Now, Estrada is coming to the table with his own designs for vintage-styled aluminum furniture. He’s hoping to sell a table with a mid-century modern design that won’t fall apart outdoors like a typical walnut wood piece from the 1950s.
“When I look at the need out there, I don’t see any availability,” he said. “You can’t put original mid-century furniture outside, because it will get ruined.”
Estrada, who opened mid-century modern furniture showroom Mid-Mod Mall in 2010, is calling his furniture startup Colorado Commercial Surfaces. He has worked with a manufacturer to produce prototypes, but hasn’t yet signed on a manufacturer for large-scale production.
Estrada hopes to have prototypes at the Mid-Mod gallery and begin selling aluminum tables by early 2017. He’s hoping to sell his tables to restaurants by marketing to the architects who design them, and also sees a market for his product in outdoor public parks.
Mid-century modern furniture has gone from Estrada’s décor of choice to a career.

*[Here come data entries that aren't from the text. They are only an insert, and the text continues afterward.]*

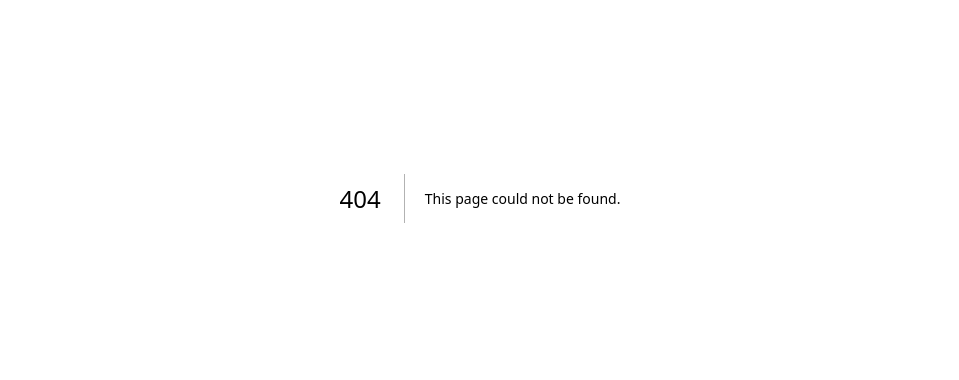
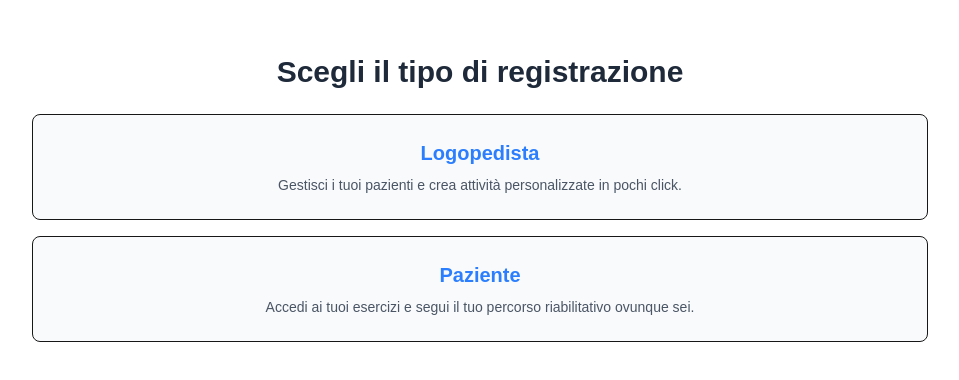
Before and after one commit to TommasoCovelli26/LogSpot, a Next.js app: page /scelta-utente in a window 1280 px wide. Before the commit this address had no page. Shown: the part 202-582 px from the top of the page, without its empty margins (160-1119 px from the left). Built offline with nearby package versions, Linux system fonts and the light colour scheme.

Commit message:
Aggiornamento pagine login, dashboard, profilo e README

```diff
--- a/app/dashboard/page.tsx
+++ b/app/dashboard/page.tsx
@@ -38,17 +38,17 @@ export default function DashboardPage() {
           <Card
             title="Pazienti"
             description="Visualizza e gestisci i tuoi pazienti."
-            href="/dashboard/pazienti"
+            href="/logopedista/lista-pazienti"
           />
           <Card
             title="Attività"
             description="Crea e organizza attività riabilitative."
-            href="/dashboard/attivita"
+            href="/logopedista/imieimateriali"
           />
           <Card
             title="Esercizi"
             description="Assegna esercizi e controlla i risultati."
-            href="/dashboard/esercizi"
+            href="/logopedista/esercizi"
           />
         </div>
       )}
--- a/app/login/page.tsx
+++ b/app/login/page.tsx
@@ -2,6 +2,7 @@
 
 import { useState } from "react";
 import { useRouter } from "next/navigation";
+import Link from "next/link";
 
 export default function LoginPage() {
   const router = useRouter();
@@ -34,6 +35,10 @@ export default function LoginPage() {
         JSON.stringify({
           email: data.utente.email,
           ruolo: data.ruolo,
+          codice:
+            data.ruolo === "logopedista"
+              ? data.utente.pIva
+              : data.utente.cf,
         })
       );
       router.push("/dashboard");
@@ -70,6 +75,10 @@ export default function LoginPage() {
           Accedi
         </button>
 
+        <p style={styles.registerText}>
+          Non hai un account? <Link href="/scelta-utente" style={styles.registerLink}>Registrati</Link>
+        </p>
+
         {error && <p style={styles.error}>{error}</p>}
       </form>
     </div>
@@ -101,6 +110,16 @@ const styles = {
     border: "none",
     cursor: "pointer",
   },
+  registerText: {
+    marginTop: "4px",
+    fontSize: "14px",
+    color: "#333",
+  },
+  registerLink: {
+    color: "#2563eb",
+    textDecoration: "underline",
+    cursor: "pointer",
+  },
   error: {
     color: "red",
     marginTop: "10px",
--- a/app/profilo/page.tsx
+++ b/app/profilo/page.tsx
@@ -8,6 +8,7 @@ export default function ProfiloPage() {
 
   const [utente, setUtente] = useState<any>(null);
   const [edit, setEdit] = useState(false);
+  const [utenteOriginale, setUtenteOriginale] = useState<any>(null);
 
  useEffect(() => {
   const sessione = localStorage.getItem("utente");
@@ -91,6 +92,20 @@ export default function ProfiloPage() {
     }
   };
 
+  const avviaModifica = () => {
+    setUtenteOriginale(utente);
+    setEdit(true);
+  };
+
+  const annullaModifiche = () => {
+    const conferma = window.confirm("Sei sicuro di annullare le modifiche?");
+    if (!conferma) return;
+    if (utenteOriginale) {
+      setUtente(utenteOriginale);
+    }
+    setEdit(false);
+  };
+
 
   const eliminaAccount = async () => {
     if (!utente) return;
@@ -127,9 +142,15 @@ export default function ProfiloPage() {
         {campo("Email", "email")}
       </div>
 
-      <button onClick={() => setEdit(!edit)} style={styles.editBtn}>
-        ✏️ Modifica
-      </button>
+      {!edit ? (
+        <button onClick={avviaModifica} style={styles.editBtn}>
+          ✏️ Modifica
+        </button>
+      ) : (
+        <button onClick={annullaModifiche} style={styles.editBtn}>
+          ✖️ Annulla
+        </button>
+      )}
 
       {edit && (
         <button onClick={salvaModifiche} style={styles.saveBtn}>
--- /dev/null
+++ b/app/scelta-utente/page.tsx
@@ -0,0 +1,31 @@
+import Link from "next/link";
+
+export default function SceltaUtentePage() {
+	return (
+		<main className="flex min-h-screen flex-col items-center justify-center gap-6 px-4">
+			<h1 className="text-3xl font-bold text-gray-800">Scegli il tipo di registrazione</h1>
+
+			<section className="flex w-full max-w-4xl flex-col gap-4">
+				<Link
+					href="/registrazione?ruolo=logopedista"
+					className="w-full rounded-lg border bg-gray-50 p-6 text-center transition-colors hover:bg-blue-100"
+				>
+					<h3 className="text-xl font-bold text-blue-500">Logopedista</h3>
+					<p className="mt-2 text-sm text-gray-600">
+						Gestisci i tuoi pazienti e crea attività personalizzate in pochi click.
+					</p>
+				</Link>
+
+				<Link
+					href="/registrazione?ruolo=paziente"
+					className="w-full rounded-lg border bg-gray-50 p-6 text-center transition-colors hover:bg-blue-100"
+				>
+					<h3 className="text-xl font-bold text-blue-500">Paziente</h3>
+					<p className="mt-2 text-sm text-gray-600">
+						Accedi ai tuoi esercizi e segui il tuo percorso riabilitativo ovunque sei.
+					</p>
+				</Link>
+			</section>
+		</main>
+	);
+}
--- a/app/ui/pubblica/nav-links.tsx
+++ b/app/ui/pubblica/nav-links.tsx
@@ -25,6 +25,8 @@ export default function NavLinks() {
   }, []);
 
   const logout = () => {
+    const conferma = window.confirm("Sei sicuro di voler effettuare il logout?");
+    if (!conferma) return;
     localStorage.removeItem("utente");
     setUtente(null);
     router.push("/");
```
Also changed, not shown: 1 other file (tests, documents, lock files or other folders).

Estrada started collecting and displaying the furniture in the mid-1990s, when he owned an art gallery at 1644 Market St. Gallery-goers needed a place to sit, so mid-century chairs became a staple of his shop as well as the rental properties he owned in metro Denver.

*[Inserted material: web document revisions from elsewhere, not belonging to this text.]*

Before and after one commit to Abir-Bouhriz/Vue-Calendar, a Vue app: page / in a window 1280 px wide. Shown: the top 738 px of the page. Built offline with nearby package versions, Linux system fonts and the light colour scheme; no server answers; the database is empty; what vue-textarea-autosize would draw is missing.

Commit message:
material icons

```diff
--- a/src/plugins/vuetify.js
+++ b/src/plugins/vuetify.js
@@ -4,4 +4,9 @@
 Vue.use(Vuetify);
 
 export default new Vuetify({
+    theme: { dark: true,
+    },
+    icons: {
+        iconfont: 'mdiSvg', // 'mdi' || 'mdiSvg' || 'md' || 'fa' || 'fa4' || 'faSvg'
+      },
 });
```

But it wasn’t until about eight years ago, when art gallery visitors offered to buy his chairs and tables off the shop floor, that Estrada considered turning his collection into a business.
“People started asking about the furniture, and one thing led to another, and here we are,” he said.
In 2010, Estrada and his wife Jimi opened Mid-Mod Mall at 3434 Brighton Blvd. in RiNo. To keep the store stocked, Estrada began fielding calls from young families selling their parents’ furniture. Often, he said, the same age group turns around to buy furniture in the showroom.
Today, home furnishings have outpaced artwork to account for 70 percent of sales at Mid-Mod. The company also stages homes and commercial properties, Estrada said, as well as TV advertisements for companies like Dell and Chase Bank.
“What used to be truly a niche of furniture has now evolved into a mainstream decor style,” he said.
And Estrada isn’t the only local retailer reaping the benefits of the trend: Mod Livin’ Modern Furniture on East Colfax and Modmood/RETRO Consignment in Wheat Ridge also specialize in mid-century style.
Meanwhile, Estrada has watched as the cost of buying mid-century pieces, the volume of sales and the price he can charge on the showroom floor all continue to increase. Unwilling to rest on his Eames lounger, Estrada opened his second Mid-Mod showroom in May at 1351 W. 38th Ave.
“I wanted to be conveniently located for markets that include LoDo, LoHi, Sunnyside, Wash Park, City Park, Berkeley and Stapleton,” he said.